What is expected
Report how many lines of these entries hold the string "typing"; reply with the number alone.

[Dataset entries]
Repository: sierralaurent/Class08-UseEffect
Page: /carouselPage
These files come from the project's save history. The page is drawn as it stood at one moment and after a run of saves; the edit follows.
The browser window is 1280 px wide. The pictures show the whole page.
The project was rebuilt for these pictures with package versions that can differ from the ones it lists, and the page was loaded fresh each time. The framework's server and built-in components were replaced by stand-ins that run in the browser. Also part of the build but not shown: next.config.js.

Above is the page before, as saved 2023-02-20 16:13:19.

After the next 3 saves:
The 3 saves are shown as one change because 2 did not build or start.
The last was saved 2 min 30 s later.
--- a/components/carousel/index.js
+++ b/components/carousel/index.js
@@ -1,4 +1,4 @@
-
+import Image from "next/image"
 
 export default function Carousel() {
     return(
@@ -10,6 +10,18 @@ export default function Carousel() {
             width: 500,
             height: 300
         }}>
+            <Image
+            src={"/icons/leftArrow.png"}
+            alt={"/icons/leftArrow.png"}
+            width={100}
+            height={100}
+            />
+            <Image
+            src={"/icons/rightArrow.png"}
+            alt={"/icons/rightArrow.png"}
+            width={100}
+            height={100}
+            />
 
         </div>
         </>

...

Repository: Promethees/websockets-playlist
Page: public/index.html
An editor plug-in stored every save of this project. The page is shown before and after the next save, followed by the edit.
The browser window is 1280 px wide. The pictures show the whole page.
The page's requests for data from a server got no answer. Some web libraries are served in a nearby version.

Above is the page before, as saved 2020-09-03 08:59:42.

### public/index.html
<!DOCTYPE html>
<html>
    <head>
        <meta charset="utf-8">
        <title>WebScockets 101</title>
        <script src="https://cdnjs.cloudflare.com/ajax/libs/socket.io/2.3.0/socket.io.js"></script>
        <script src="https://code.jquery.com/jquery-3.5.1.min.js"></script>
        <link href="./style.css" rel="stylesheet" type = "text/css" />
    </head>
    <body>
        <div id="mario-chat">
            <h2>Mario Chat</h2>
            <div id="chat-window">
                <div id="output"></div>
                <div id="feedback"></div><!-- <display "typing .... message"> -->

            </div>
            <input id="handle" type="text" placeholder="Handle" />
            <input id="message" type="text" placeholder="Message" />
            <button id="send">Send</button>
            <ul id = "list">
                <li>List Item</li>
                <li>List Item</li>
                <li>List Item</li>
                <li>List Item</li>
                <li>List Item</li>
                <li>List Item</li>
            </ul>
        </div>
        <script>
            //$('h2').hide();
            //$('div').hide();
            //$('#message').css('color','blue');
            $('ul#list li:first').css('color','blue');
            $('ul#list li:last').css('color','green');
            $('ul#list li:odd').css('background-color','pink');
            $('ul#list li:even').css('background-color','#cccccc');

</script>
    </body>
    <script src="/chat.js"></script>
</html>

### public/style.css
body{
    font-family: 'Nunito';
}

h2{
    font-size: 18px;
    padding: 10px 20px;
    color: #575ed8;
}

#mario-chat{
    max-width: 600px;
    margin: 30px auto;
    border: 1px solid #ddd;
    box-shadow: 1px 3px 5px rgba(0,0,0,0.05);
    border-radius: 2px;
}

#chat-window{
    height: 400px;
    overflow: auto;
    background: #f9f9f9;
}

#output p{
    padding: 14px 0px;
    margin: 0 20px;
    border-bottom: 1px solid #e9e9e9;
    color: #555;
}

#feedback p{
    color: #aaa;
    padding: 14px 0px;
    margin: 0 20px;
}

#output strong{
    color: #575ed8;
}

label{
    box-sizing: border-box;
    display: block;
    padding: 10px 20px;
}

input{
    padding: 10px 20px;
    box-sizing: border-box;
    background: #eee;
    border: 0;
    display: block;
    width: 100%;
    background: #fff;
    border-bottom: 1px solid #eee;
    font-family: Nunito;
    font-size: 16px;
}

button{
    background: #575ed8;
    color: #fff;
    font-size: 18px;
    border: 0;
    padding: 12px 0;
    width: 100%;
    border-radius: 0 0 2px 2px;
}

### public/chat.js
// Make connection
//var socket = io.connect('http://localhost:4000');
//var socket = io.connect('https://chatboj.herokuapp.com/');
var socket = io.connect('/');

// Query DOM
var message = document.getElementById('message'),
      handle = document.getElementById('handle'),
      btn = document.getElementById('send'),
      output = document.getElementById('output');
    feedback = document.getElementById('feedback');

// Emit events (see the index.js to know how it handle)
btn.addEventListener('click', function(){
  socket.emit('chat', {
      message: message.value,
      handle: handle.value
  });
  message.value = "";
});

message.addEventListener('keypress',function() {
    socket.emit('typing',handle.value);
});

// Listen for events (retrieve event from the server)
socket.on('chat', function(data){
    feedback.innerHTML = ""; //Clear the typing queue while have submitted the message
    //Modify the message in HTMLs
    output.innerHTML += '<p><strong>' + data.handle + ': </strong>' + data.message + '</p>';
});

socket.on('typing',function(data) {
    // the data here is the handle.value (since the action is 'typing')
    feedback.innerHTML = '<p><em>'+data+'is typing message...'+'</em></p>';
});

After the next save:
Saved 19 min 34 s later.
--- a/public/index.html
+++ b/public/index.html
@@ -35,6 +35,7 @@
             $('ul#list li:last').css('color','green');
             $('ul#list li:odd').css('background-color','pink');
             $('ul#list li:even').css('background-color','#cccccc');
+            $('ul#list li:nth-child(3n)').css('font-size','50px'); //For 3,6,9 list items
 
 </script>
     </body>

Exercise response
6